[Edit difference data]
=====

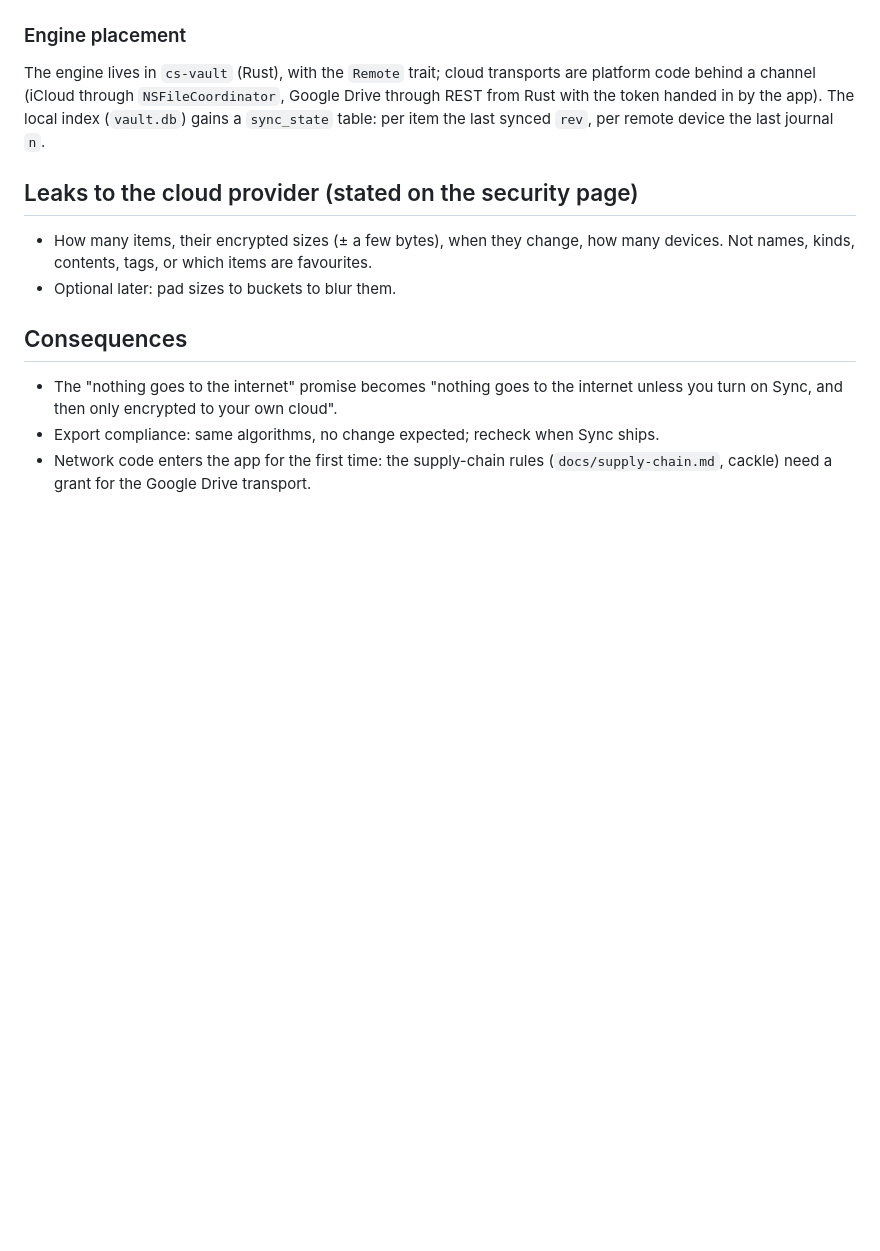
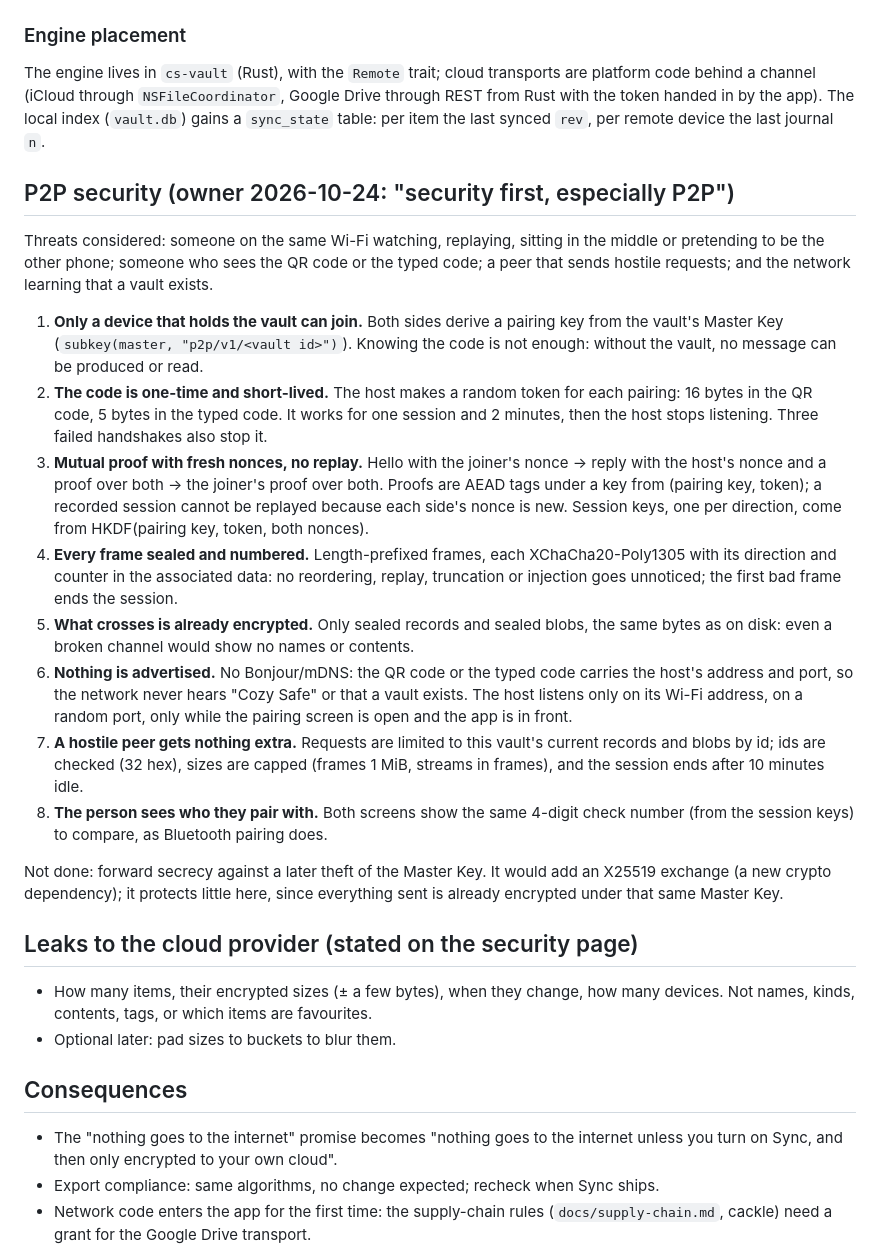
Before and after one commit to cozy-pi/cozysafe, a Markdown page: docs/adr/0003-sync.md, the part around the change. Rendered like a GitHub page; blank space fills up the shorter version.

Commit message:
ADR 0003: P2P security design
Signed-off-by: Cozy Pi <dev@cozypi.com>

```diff
--- a/docs/adr/0003-sync.md
+++ b/docs/adr/0003-sync.md
@@ -128,6 +128,43 @@ REST from Rust with the token handed in by the app). The local index (`vault.db`
 a `sync_state` table: per item the last synced `rev`, per remote device the last journal
 `n`.
 
+## P2P security (owner 2026-10-24: "security first, especially P2P")
+
+Threats considered: someone on the same Wi-Fi watching, replaying, sitting in the middle
+or pretending to be the other phone; someone who sees the QR code or the typed code;
+a peer that sends hostile requests; and the network learning that a vault exists.
+
+1. **Only a device that holds the vault can join.** Both sides derive a pairing key
+   from the vault's Master Key (`subkey(master, "p2p/v1/<vault id>")`). Knowing the code
+   is not enough: without the vault, no message can be produced or read.
+2. **The code is one-time and short-lived.** The host makes a random token for each
+   pairing: 16 bytes in the QR code, 5 bytes in the typed code. It works for one
+   session and 2 minutes, then the host stops listening. Three failed handshakes also
+   stop it.
+3. **Mutual proof with fresh nonces, no replay.** Hello with the joiner's nonce → reply
+   with the host's nonce and a proof over both → the joiner's proof over both. Proofs are
+   AEAD tags under a key from (pairing key, token); a recorded session cannot be
+   replayed because each side's nonce is new. Session keys, one per direction, come from
+   HKDF(pairing key, token, both nonces).
+4. **Every frame sealed and numbered.** Length-prefixed frames, each XChaCha20-Poly1305
+   with its direction and counter in the associated data: no reordering, replay,
+   truncation or injection goes unnoticed; the first bad frame ends the session.
+5. **What crosses is already encrypted.** Only sealed records and sealed blobs, the same
+   bytes as on disk: even a broken channel would show no names or contents.
+6. **Nothing is advertised.** No Bonjour/mDNS: the QR code or the typed code carries the
+   host's address and port, so the network never hears "Cozy Safe" or that a vault
+   exists. The host listens only on its Wi-Fi address, on a random port, only while the
+   pairing screen is open and the app is in front.
+7. **A hostile peer gets nothing extra.** Requests are limited to this vault's current
+   records and blobs by id; ids are checked (32 hex), sizes are capped (frames 1 MiB,
+   streams in frames), and the session ends after 10 minutes idle.
+8. **The person sees who they pair with.** Both screens show the same 4-digit check
+   number (from the session keys) to compare, as Bluetooth pairing does.
+
+Not done: forward secrecy against a later theft of the Master Key. It would add an
+X25519 exchange (a new crypto dependency); it protects little here, since everything
+sent is already encrypted under that same Master Key.
+
 ## Leaks to the cloud provider (stated on the security page)
 
 - How many items, their encrypted sizes (± a few bytes), when they change, how many
```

=====

**WORK TO BE COMPLETED**
Your reply should restate every entry exactly, with the pictures left out.

**RESPONSE TO THE TASK**
Before and after one commit to cozy-pi/cozysafe, a Markdown page: docs/adr/0003-sync.md, the part around the change. Rendered like a GitHub page; blank space fills up the shorter version.

Commit message:
ADR 0003: P2P security design
Signed-off-by: Cozy Pi <dev@cozypi.com>

```diff
--- a/docs/adr/0003-sync.md
+++ b/docs/adr/0003-sync.md
@@ -128,6 +128,43 @@ REST from Rust with the token handed in by the app). The local index (`vault.db`
 a `sync_state` table: per item the last synced `rev`, per remote device the last journal
 `n`.
 
+## P2P security (owner 2026-10-24: "security first, especially P2P")
+
+Threats considered: someone on the same Wi-Fi watching, replaying, sitting in the middle
+or pretending to be the other phone; someone who sees the QR code or the typed code;
+a peer that sends hostile requests; and the network learning that a vault exists.
+
+1. **Only a device that holds the vault can join.** Both sides derive a pairing key
+   from the vault's Master Key (`subkey(master, "p2p/v1/<vault id>")`). Knowing the code
+   is not enough: without the vault, no message can be produced or read.
+2. **The code is one-time and short-lived.** The host makes a random token for each
+   pairing: 16 bytes in the QR code, 5 bytes in the typed code. It works for one
+   session and 2 minutes, then the host stops listening. Three failed handshakes also
+   stop it.
+3. **Mutual proof with fresh nonces, no replay.** Hello with the joiner's nonce → reply
+   with the host's nonce and a proof over both → the joiner's proof over both. Proofs are
+   AEAD tags under a key from (pairing key, token); a recorded session cannot be
+   replayed because each side's nonce is new. Session keys, one per direction, come from
+   HKDF(pairing key, token, both nonces).
+4. **Every frame sealed and numbered.** Length-prefixed frames, each XChaCha20-Poly1305
+   with its direction and counter in the associated data: no reordering, replay,
+   truncation or injection goes unnoticed; the first bad frame ends the session.
+5. **What crosses is already encrypted.** Only sealed records and sealed blobs, the same
+   bytes as on disk: even a broken channel would show no names or contents.
+6. **Nothing is advertised.** No Bonjour/mDNS: the QR code or the typed code carries the
+   host's address and port, so the network never hears "Cozy Safe" or that a vault
+   exists. The host listens only on its Wi-Fi address, on a random port, only while the
+   pairing screen is open and the app is in front.
+7. **A hostile peer gets nothing extra.** Requests are limited to this vault's current
+   records and blobs by id; ids are checked (32 hex), sizes are capped (frames 1 MiB,
+   streams in frames), and the session ends after 10 minutes idle.
+8. **The person sees who they pair with.** Both screens show the same 4-digit check
+   number (from the session keys) to compare, as Bluetooth pairing does.
+
+Not done: forward secrecy against a later theft of the Master Key. It would add an
+X25519 exchange (a new crypto dependency); it protects little here, since everything
+sent is already encrypted under that same Master Key.
+
 ## Leaks to the cloud provider (stated on the security page)
 
 - How many items, their encrypted sizes (± a few bytes), when they change, how many
```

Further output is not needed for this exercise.